▸ Exercise aim
Output the data unchanged and complete, minus the images.

═══ The input ═══

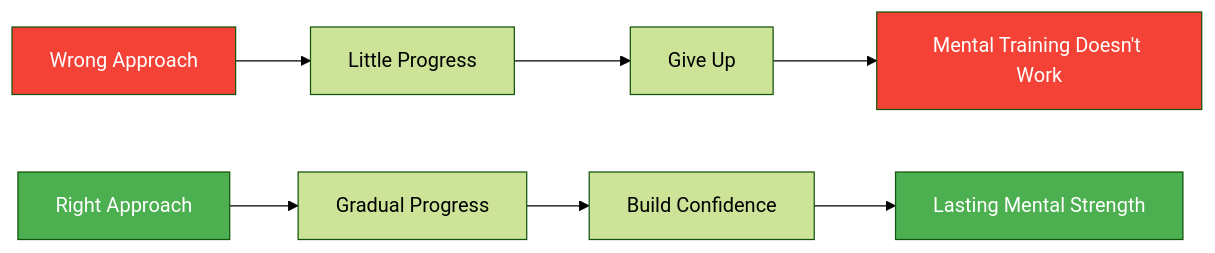
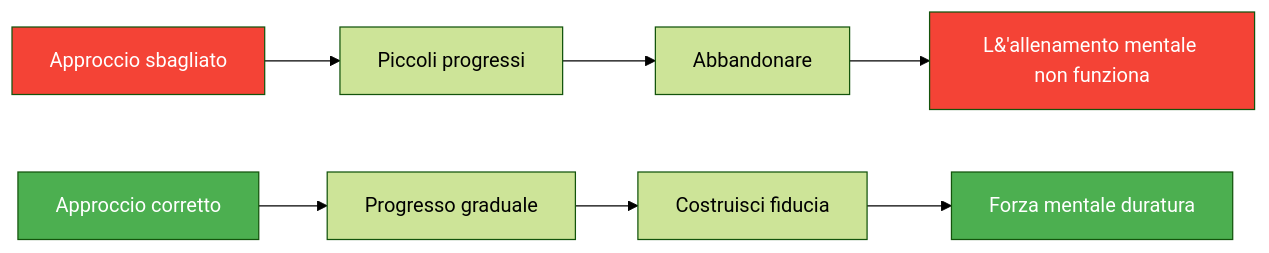
Before and after one commit to patwii/petanque-academy: the diagram in docs/it/articles/mental-training-mistakes.md, drawn with Mermaid (forest theme). The commit also changed other lines of this file and 550 other files, not shown here.

````diff
--- a/docs/it/articles/mental-training-mistakes.md
+++ b/docs/it/articles/mental-training-mistakes.md
@@ -16,15 +16,15 @@
 ```mermaid
 flowchart LR
-    A[Wrong Approach] --> B[Little Progress]
-    B --> C[Give Up]
-    C --> D[Mental Training Doesn't Work]
+    A[Approccio sbagliato] --> B[Piccoli progressi]
+    B --> C[Abbandonare]
+    C --> D[L&#39;allenamento mentale non funziona]
 
-    E[Right Approach] --> F[Gradual Progress]
-    F --> G[Build Confidence]
-    G --> H[Lasting Mental Strength]
+    E[Approccio corretto] --> F[Progresso graduale]
+    F --> G[Costruisci fiducia]
+    G --> H[Forza mentale duratura]
 
     style A fill:#f44336,color:#fff
     style D fill:#f44336,color:#fff
     style E fill:#4CAF50,color:#fff
     style H fill:#4CAF50,color:#fff
 ```
````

═══

▸ Solved exercise
Before and after one commit to patwii/petanque-academy: the diagram in docs/it/articles/mental-training-mistakes.md, drawn with Mermaid (forest theme). The commit also changed other lines of this file and 550 other files, not shown here.

````diff
--- a/docs/it/articles/mental-training-mistakes.md
+++ b/docs/it/articles/mental-training-mistakes.md
@@ -16,15 +16,15 @@
 ```mermaid
 flowchart LR
-    A[Wrong Approach] --> B[Little Progress]
-    B --> C[Give Up]
-    C --> D[Mental Training Doesn't Work]
+    A[Approccio sbagliato] --> B[Piccoli progressi]
+    B --> C[Abbandonare]
+    C --> D[L&#39;allenamento mentale non funziona]
 
-    E[Right Approach] --> F[Gradual Progress]
-    F --> G[Build Confidence]
-    G --> H[Lasting Mental Strength]
+    E[Approccio corretto] --> F[Progresso graduale]
+    F --> G[Costruisci fiducia]
+    G --> H[Forza mentale duratura]
 
     style A fill:#f44336,color:#fff
     style D fill:#f44336,color:#fff
     style E fill:#4CAF50,color:#fff
     style H fill:#4CAF50,color:#fff
 ```
````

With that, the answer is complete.